Does the sight of funeral cars in a procession make you sad? When you see a funeral home or something else related to death, do you get a lump in your throat thinking about a loved one’s death in the past? If so, TV might be a way to overcome this. One blogger lists five ways in which the show Six Feet Under has helped her be more comfortable with the idea of death.
1. “Everything. Everyone. Everywhere. Ends.” This tagline for the show points out a reality that some people don’t want to face. But once you come to grips with it, life is easier. Nobody gets out of this world alive and some leave it sooner than we expect. The show constantly reminds us of this in each episode.
2. The absence of grieving is acceptable. In one episode toward the end of the series, one character explains that he’s just tired of grieving. Instead of being sad, he just wants to make every minute of life count. There is a time for grieving, but it’s okay to let it go and move on once that time is over.
3. Death comes in the most unexpected ways. At the beginning of each episode, somebody dies. Sometimes it’s a normal way like choking on something and other times it’s as unusual as nearly getting decapitated from a street sign when standing up through the moon roof in a limousine.
4. The show makes you appreciate life. For many people, being around death makes them appreciate life even more. Some characters in the show exhibit this at times since they are always around the idea of death in the family-owned funeral home.

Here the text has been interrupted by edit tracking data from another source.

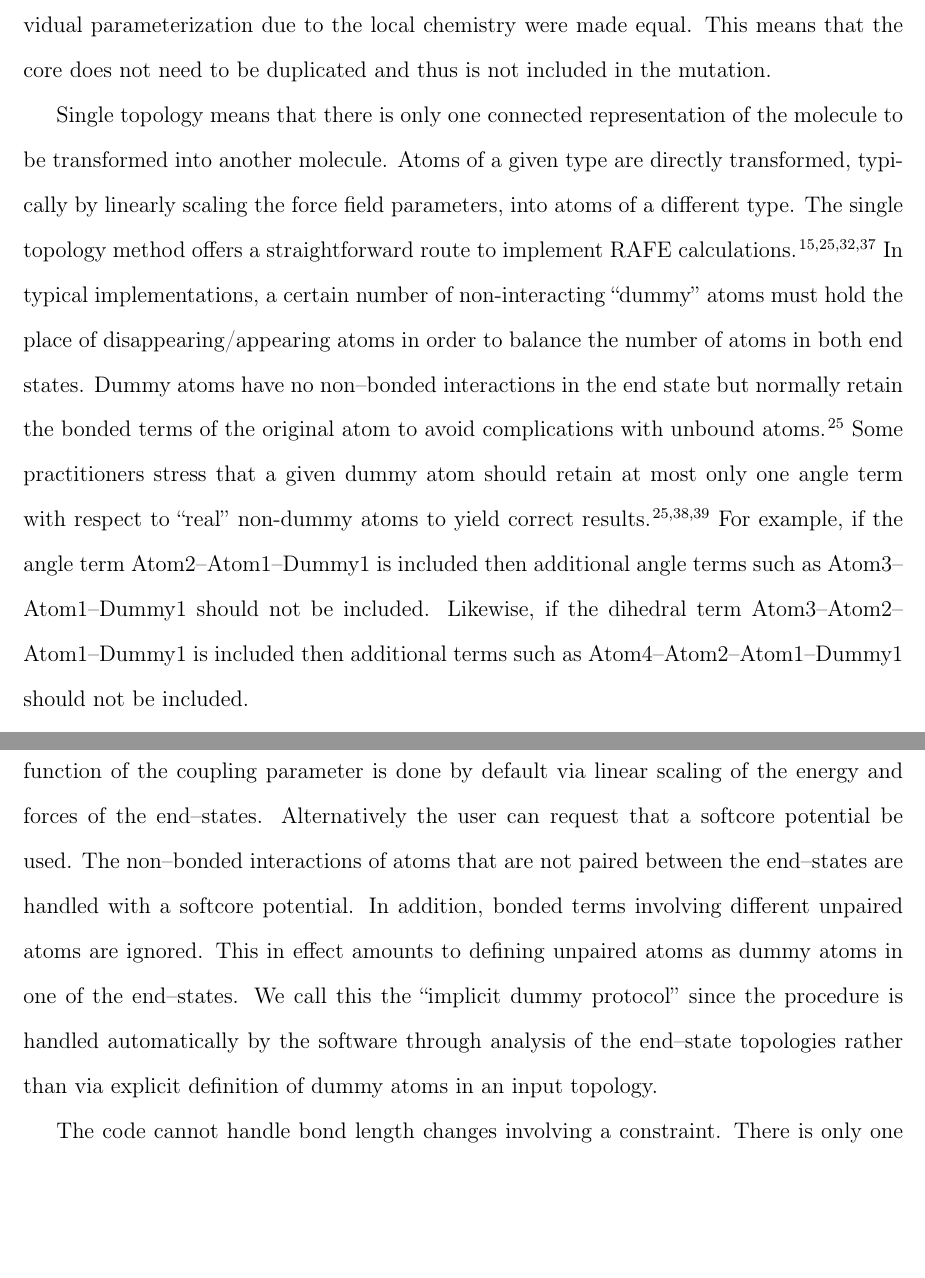
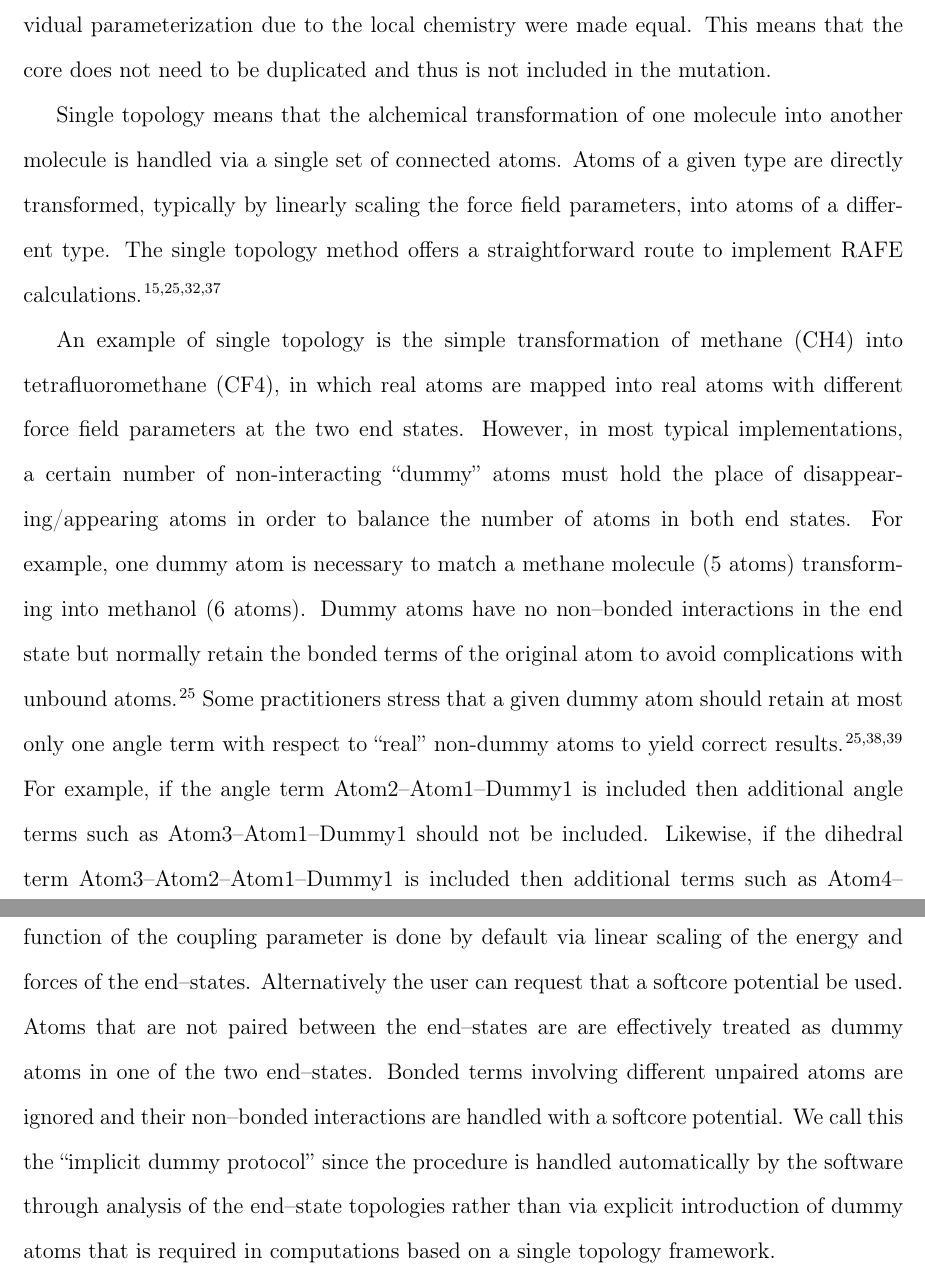
Before and after one commit to MobleyLab/relative-solvation-paper, a LaTeX paper (reprod.tex): two parts of pages 6 and 10 of 53, joined at a grey line, cut so that both start at the same text, the shorter picture padded with empty space. Compiled offline with pdfLaTeX; a LaTeX package or settings file that is missing is left out.

Commit message:
final edits by Benoit; wording and corrections in SI

```diff
--- a/reprod.tex
+++ b/reprod.tex
@@ -229,16 +229,25 @@ typically different in individual parameterization due to the local chemistry
 were made equal.  This means that the core does not need to be duplicated and
 thus is not included in the mutation.
 
-Single topology means that there is only one connected representation of the molecule to be transformed into another molecule.
+
+%Single topology means that there is only one connected representation of the molecule to be transformed into another molecule.
+% BR:
+Single topology means that the alchemical transformation of one molecule into another molecule is handled via a single set of connected atoms.
 Atoms of a given type are directly transformed, typically by linearly scaling the force field parameters, into atoms of a different type.
 The single topology method offers a straightforward route to implement RAFE calculations.\cite{doi:10.1021/j100056a020,Michel2010,doi:10.1063/1.449208, doi:10.1021/jp981628n}
-In typical implementations,
+% BR:
+
+An example of single topology is the simple transformation of methane (CH4) into tetrafluoromethane (CF4),
+in which real atoms are mapped into real atoms with different force field parameters at the two end states.
+%In typical implementations,
+However, in most typical implementations,
 a certain number of non-interacting ``dummy'' atoms must hold the place of disappearing/appearing atoms in order to balance the number of atoms in both end states.
+For example, one dummy atom is necessary to match a methane molecule (5 atoms) transforming into methanol (6 atoms).
 Dummy atoms have no non--bonded interactions in the end state but normally retain the bonded
 terms of the original atom to avoid complications with unbound
 atoms~\cite{doi:10.1021/jp981628n}.
 % but this is somewhat controversial in the literature~\cite{Boresch:2002:Mol.Simul.}.
-Some practitioners stress that a given dummy atom should retain at most only one angle term with respect to “real” non-dummy atoms to yield correct results~\cite{doi:10.1021/jp981628n,doi:10.1021/jp994193s,Boresch:2002:Mol.Simul.}.  For example, if the angle term Atom2--Atom1--Dummy1 is included then additional angle terms such as Atom3--Atom1--Dummy1 should not be included.  Likewise, if the dihedral term Atom3--Atom2--Atom1--Dummy1 is included then additional terms such as Atom4--Atom2--Atom1--Dummy1 should not be included.
+Some practitioners stress that a given dummy atom should retain at most only one angle term with respect to ``real'' non-dummy atoms to yield correct results~\cite{doi:10.1021/jp981628n,doi:10.1021/jp994193s,Boresch:2002:Mol.Simul.}.  For example, if the angle term Atom2--Atom1--Dummy1 is included then additional angle terms such as Atom3--Atom1--Dummy1 should not be included.  Likewise, if the dihedral term Atom3--Atom2--Atom1--Dummy1 is included then additional terms such as Atom4--Atom2--Atom1--Dummy1 should not be included.
 
 The single topology approach seeks to exploit the
 topological and structural similarity of the two end states.~\cite{doi:10.1021/j100056a020}
@@ -390,15 +399,17 @@ end--states that will share the same coordinates for the free energy
 calculation.  Evaluation of the interactions involving these atoms as
 a function of the coupling parameter is done by default via linear
 scaling of the energy and forces of the end--states.  Alternatively
-the user can request that a softcore potential be used.  The
-non--bonded interactions of atoms that are not paired between the
-end--states are handled with a softcore potential.  In addition,
-bonded terms involving different unpaired atoms are ignored.  This in
-effect amounts to defining unpaired atoms as dummy atoms in one of the
-end--states.  We call this the ``implicit dummy protocol'' since the
+the user can request that a softcore potential be used.
+Atoms that are not paired between the
+end--states are are effectively treated as dummy atoms in one of the
+two end--states.
+Bonded terms involving different unpaired atoms are ignored
+and their non--bonded interactions are handled with a softcore potential.
+We call this the ``implicit dummy protocol'' since the
 procedure is handled automatically by the software through analysis of
-the end--state topologies rather than via explicit definition of dummy
-atoms in an input topology.
+the end--state topologies rather than via explicit introduction of dummy
+atoms that is required in computations based on a single topology framework.
+
 
 The code cannot handle bond length changes involving a constraint.
 There is only one global $\lambda$ for parameter transformation.
```
Also changed, not shown: SI.tex (+4 -5 lines), reprod.pdf, reprod.tex (10 more changed lines).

5. Six Feet Under gives you perspective. When you think of death as an inevitable part of life, it makes you prioritize your life and think about what’s really important.
If you’ve never seen the show, rent it on DVD. Just be prepared to get enthralled and emotionally invested in watching these different people experience life in so many ways.
Filed Under: Funeral Cars